This first option looked at existing conditions with a Banon Creek diversion to Holland Lake. The town would continue to draw water form the Chicken Ladder intake on Holland Creek as well as from the Stocking Lake source that supplies Saltair. With the current population figures of 8,077 for Ladysmith itself and 10,513 for the area that also includes Saltair and Diamond, the model showed the current water supply could meet demand every year over a 51-year period. But by 2054 when the system would need to supply an estimated population of more than 25,000, the study showed that minimum lake level would be reached every year.

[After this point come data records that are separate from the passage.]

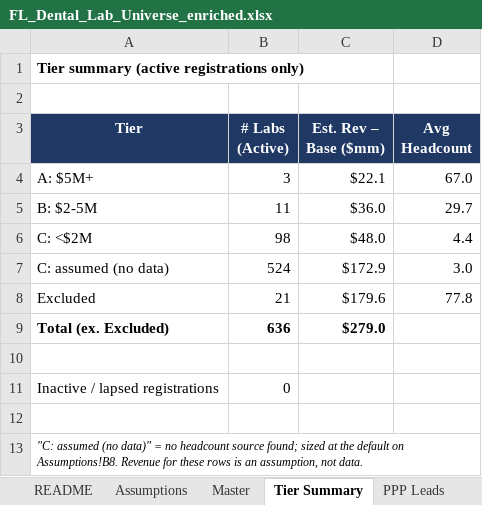
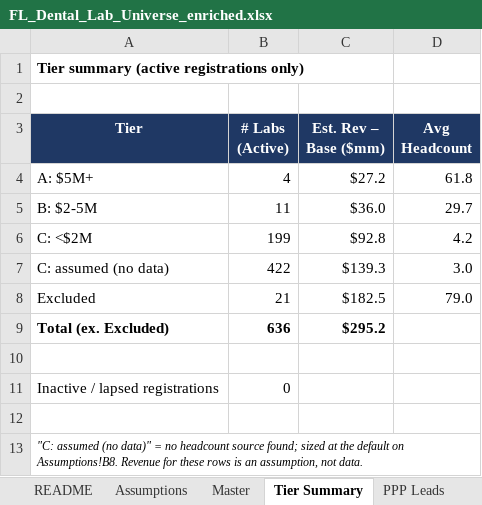
Before and after one commit to RahulSsharma72/CRM-Clean-Up, an Excel workbook: FL_Dental_Lab_Universe_enriched.xlsx, sheet Tier Summary, drawn as a sheet; values as stored, in another font and other column widths than the file's, no borders; the diff names each change by its address in the sheet, - before the commit and + after, or states it on an @@ line.

```diff
--- a/FL_Dental_Lab_Universe_enriched.xlsx (sheet Tier Summary)
+++ b/FL_Dental_Lab_Universe_enriched.xlsx (sheet Tier Summary)
-B4 (# Labs (Active)): 3
+B4 (# Labs (Active)): 4
-C4 (Est. Rev – Base ($mm)): $22.1
+C4 (Est. Rev – Base ($mm)): $27.2
-D4 (Avg Headcount): 67.0
+D4 (Avg Headcount): 61.8
-B6 (# Labs (Active)): 98
+B6 (# Labs (Active)): 199
-C6 (Est. Rev – Base ($mm)): $48.0
+C6 (Est. Rev – Base ($mm)): $92.8
-D6 (Avg Headcount): 4.4
+D6 (Avg Headcount): 4.2
-B7 (# Labs (Active)): 524
+B7 (# Labs (Active)): 422
-C7 (Est. Rev – Base ($mm)): $172.9
+C7 (Est. Rev – Base ($mm)): $139.3
-C8 (Est. Rev – Base ($mm)): $179.6
+C8 (Est. Rev – Base ($mm)): $182.5
-D8 (Avg Headcount): 77.8
+D8 (Avg Headcount): 79.0
-C9 (Est. Rev – Base ($mm)): $279.0
+C9 (Est. Rev – Base ($mm)): $295.2
```
Also changed, not shown: sheet Master, sheet README, other sheet tabs.
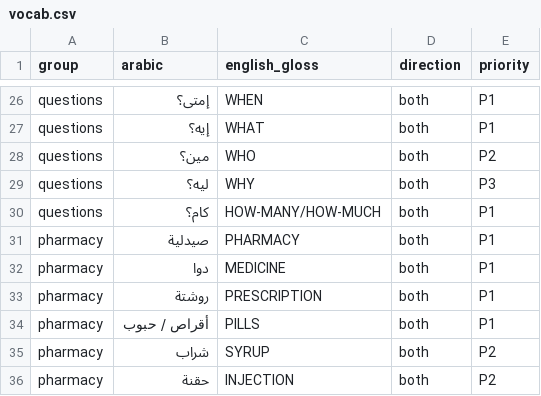
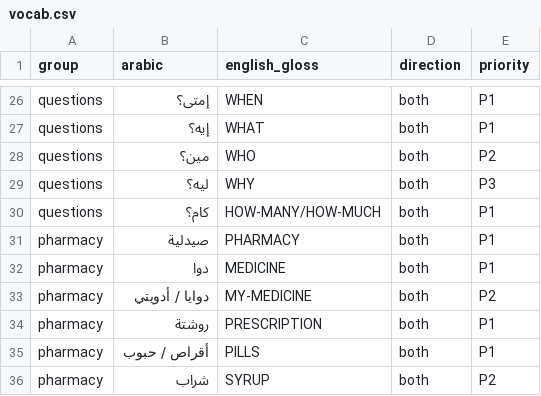
Before and after one commit to nrg1c3/wasl, a CSV file: signs/vocab.csv, drawn as a sheet; only a part is shown, gaps mark what is left out; the shorter side is filled out with more unchanged rows; the diff names each change by its address in the sheet, - before the commit and + after, or states it on an @@ line.

```diff
--- a/signs/vocab.csv
+++ b/signs/vocab.csv
+row 33: pharmacy | دوايا / أدويتي | MY-MEDICINE | both | P2
```
Also changed, not shown: 6 other files.
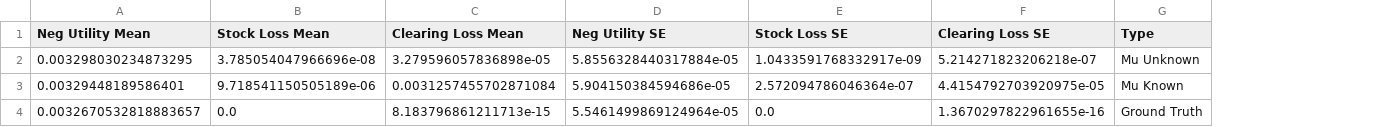
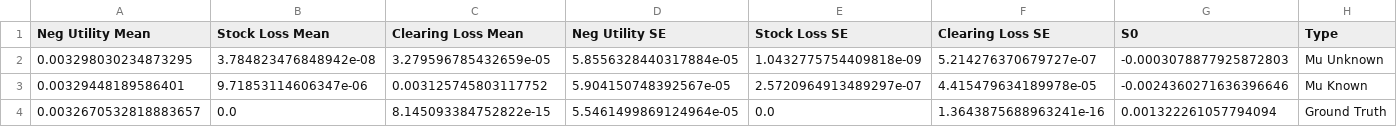
Before and after one commit to xf-shi/Market-Equilibrium-GAN, a CSV file: Stage2/Tables/5agents_power2.csv, drawn as a sheet; the diff names each change by its address in the sheet, - before the commit and + after, or states it on an @@ line.

```diff
--- a/Stage2/Tables/5agents_power2.csv
+++ b/Stage2/Tables/5agents_power2.csv
+column G (S0), rows 2-4: -0.0003078877925872803 | -0.0024360271636396646 | 0.001322261057794094
-B2 (Stock Loss Mean): 3.785054047966696e-08
+B2 (Stock Loss Mean): 3.784823476848942e-08
-C2 (Clearing Loss Mean): 3.279596057836898e-05
+C2 (Clearing Loss Mean): 3.279596785432659e-05
-E2 (Stock Loss SE): 1.0433591768332917e-09
+E2 (Stock Loss SE): 1.0432775754409818e-09
-F2 (Clearing Loss SE): 5.214271823206218e-07
+F2 (Clearing Loss SE): 5.214276370679727e-07
-B3 (Stock Loss Mean): 9.718541150505189e-06
+B3 (Stock Loss Mean): 9.71853114606347e-06
-C3 (Clearing Loss Mean): 0.0031257455702871084
+C3 (Clearing Loss Mean): 0.003125745803117752
-D3 (Neg Utility SE): 5.904150384594686e-05
+D3 (Neg Utility SE): 5.904150748392567e-05
-E3 (Stock Loss SE): 2.572094786046364e-07
+E3 (Stock Loss SE): 2.5720964913489297e-07
-F3 (Clearing Loss SE): 4.4154792703920975e-05
+F3 (Clearing Loss SE): 4.415479634189978e-05
-C4 (Clearing Loss Mean): 8.183796861211713e-15
+C4 (Clearing Loss Mean): 8.145093384752822e-15
-F4 (Clearing Loss SE): 1.3670297822961655e-16
+F4 (Clearing Loss SE): 1.3643875688963241e-16
```
Also changed, not shown: Stage2/Tables/10agents_power2.csv, Stage2/Tables/2agents_power1.5.csv, 46 other files.
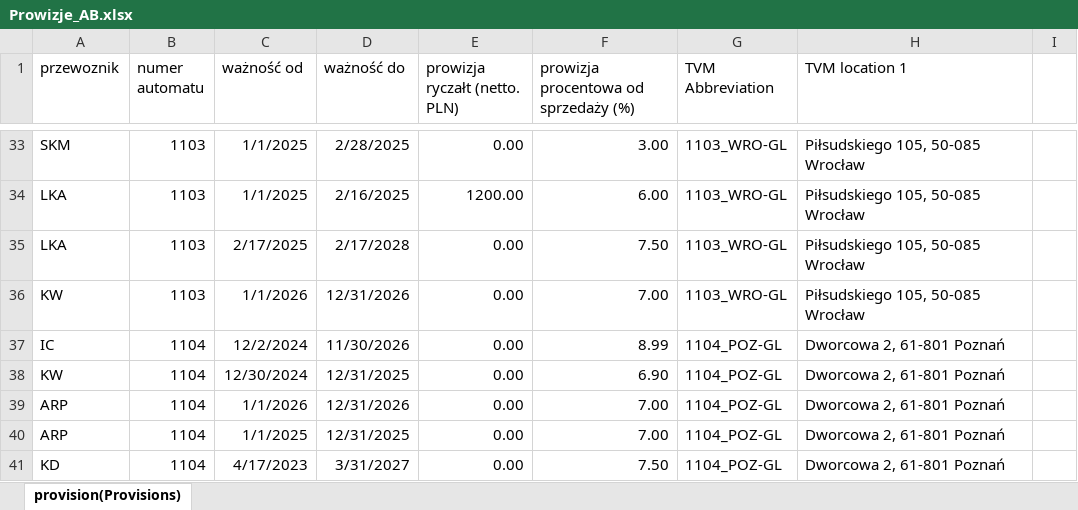
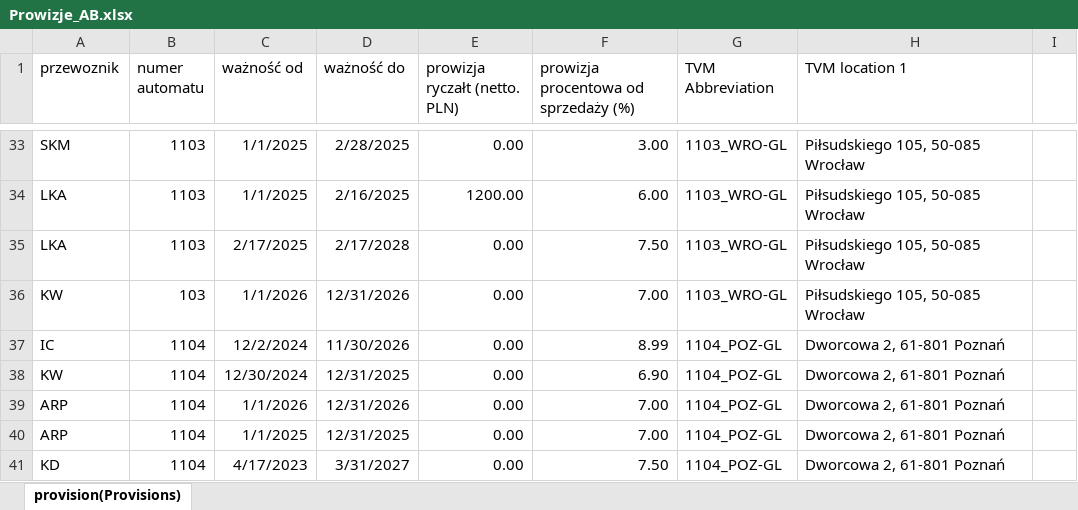
Before and after one commit to antek123213/PiL_excel, an Excel workbook: Prowizje_AB.xlsx, sheet provision(Provisions), drawn as a sheet; only a part is shown, gaps mark what is left out; values as stored, in another font and other column widths than the file's, no borders; the diff names each change by its address in the sheet, - before the commit and + after, or states it on an @@ line.

```diff
--- a/Prowizje_AB.xlsx (sheet provision(Provisions))
+++ b/Prowizje_AB.xlsx (sheet provision(Provisions))
-B36 (numer automatu): 1103
+B36 (numer automatu): 103
```
Also changed, not shown: 21 other files.
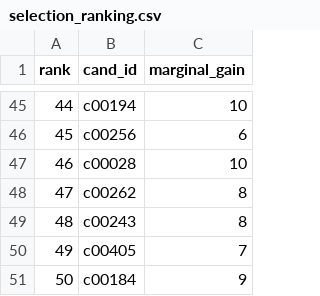
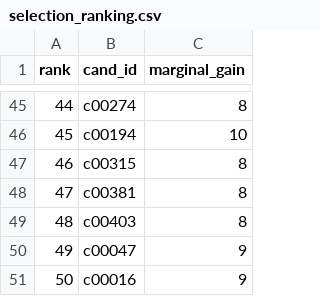
Before and after one commit to mauricionoris/SenseGraph, a CSV file: src/outputs/greedy/selection_ranking.csv, drawn as a sheet; only a part is shown, gaps mark what is left out; the diff covers the shown part only.

```diff
--- a/src/outputs/greedy/selection_ranking.csv
+++ b/src/outputs/greedy/selection_ranking.csv
@@ -45,7 +45,7 @@ rank,cand_id,marginal_gain
-44,c00194,10
-45,c00256,6
-46,c00028,10
-47,c00262,8
-48,c00243,8
-49,c00405,7
-50,c00184,9
+44,c00274,8
+45,c00194,10
+46,c00315,8
+47,c00381,8
+48,c00403,8
+49,c00047,9
+50,c00016,9
```
Also changed, not shown: 62 edited cells elsewhere in this file, 6 other files.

Some of the other options looked at included a water treatment plant, a diversion pipeline between Holland Lake and Stocking Lake, additional storage at the Chicken Ladder balancing reservoir and raising the Holland Lake dams by 1.5 metres. The pipeline would reduce the prospect of reaching minimum lake level to every 13 years by 2054, while the options for Chicken Ladder storage and raised Holland Lake dams would both be able to meet 2054 water demands. But by 2080, only the option including both Chicken Ladder storage and raised dam levels would avert an annual water crisis for the estimated 40,000 population.
John Manson, the town’s director of infrastructure service, said a pipeline and Chicken Ladder storage will be needed to meet the expected demand over the next 20 years.
“We don’t have a shortage of water; we have a shortage of storage,” said Manson.
While the pipeline and Chicken Ladder storage were seen as the preferred method to meet the community’s needs over the short term, Hutchins believes raising the Holland Lake dams should be given greater priority. He said that it would provide a greater comfort level for residents as well as the ecological health of the creek and would provide the necessary redundancy should the region experience California-like drought conditions.
“November, December, January of this past year were the driest on Vancouver Island in the last 100 years,” he said, adding that while February and March brought heavy rains, they came at a time when reservoir levels were already at capacity. “Why wouldn’t we capture that water?”
The town has already commissioned a modeling study to look into a filtration plant to address the turbidity issues in Holland Creek. Council will now go over the findings of the study to go over options for the community’s long-term needs.
The study was requested after a proposal to extend the town’s boundaries to include the proposed Couverdon development was defeated through the alternate approval process.
“One of the issues that came forward at council very clearly was that there was a concern that boundary expansion and potentially development would threaten our water supply, do we have enough water for it,” said Hutchins. “Even though we’ve done pretty careful analysis over the years on water supply and making sure we have adequate water for our growing population, there was obviously doubt within the community.”
The town has set aside the date of Oct. 1 for a hearing on the proposed Couverdon development.
“We made a commitment back in April that we’re not even going to consider that question about a referendum until we’ve received this [water] study,” said Hutchins.